++++ Provided records

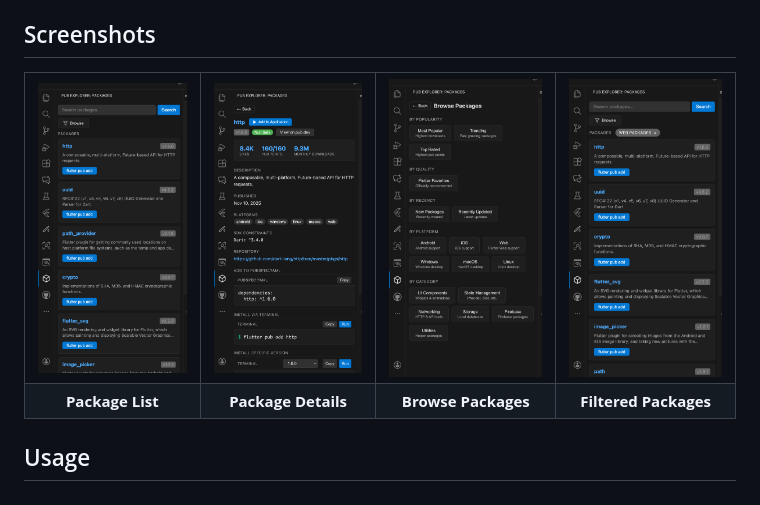
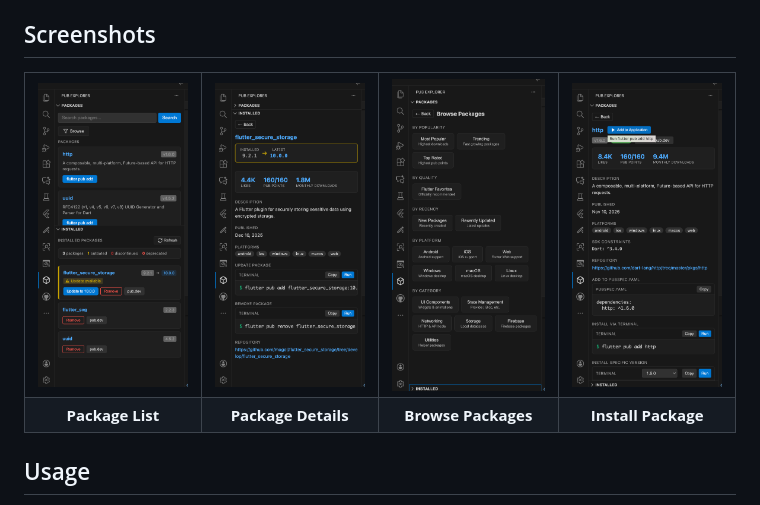
Before and after one commit to ankurg132/flutter-pub-explorer, a Markdown page: README.md, the part around the change. Drawn GitHub-style; pictures changed too: screenshots/browse-packages.png, screenshots/filtered-packages.png (deleted), screenshots/install-package.png (added).

Commit message:
feat: Update README and screenshots for package installation feature

```diff
--- a/README.md
+++ b/README.md
@@ -16,13 +16,13 @@ A VSCode extension to browse, search, and add pub.dev packages directly in your
     <td><img src="screenshots/package-list.png" alt="Package List" width="250"/></td>
     <td><img src="screenshots/package-details.png" alt="Package Details" width="250"/></td>
     <td><img src="screenshots/browse-packages.png" alt="Browse Packages" width="250"/></td>
-    <td><img src="screenshots/filtered-packages.png" alt="Filtered Packages" width="250"/></td>
+    <td><img src="screenshots/install-package.png" alt="Install Package" width="250"/></td>
   </tr>
   <tr>
     <td align="center"><b>Package List</b></td>
     <td align="center"><b>Package Details</b></td>
     <td align="center"><b>Browse Packages</b></td>
-    <td align="center"><b>Filtered Packages</b></td>
+    <td align="center"><b>Install Package</b></td>
   </tr>
 </table>
 
```
Also changed, not shown: screenshots/search-packages.png (deleted).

++++++++

» Work to be completed
Each line above that includes "List" should be shown.

» Result for this task
     <td><img src="screenshots/package-list.png" alt="Package List" width="250"/></td>
     <td align="center"><b>Package List</b></td>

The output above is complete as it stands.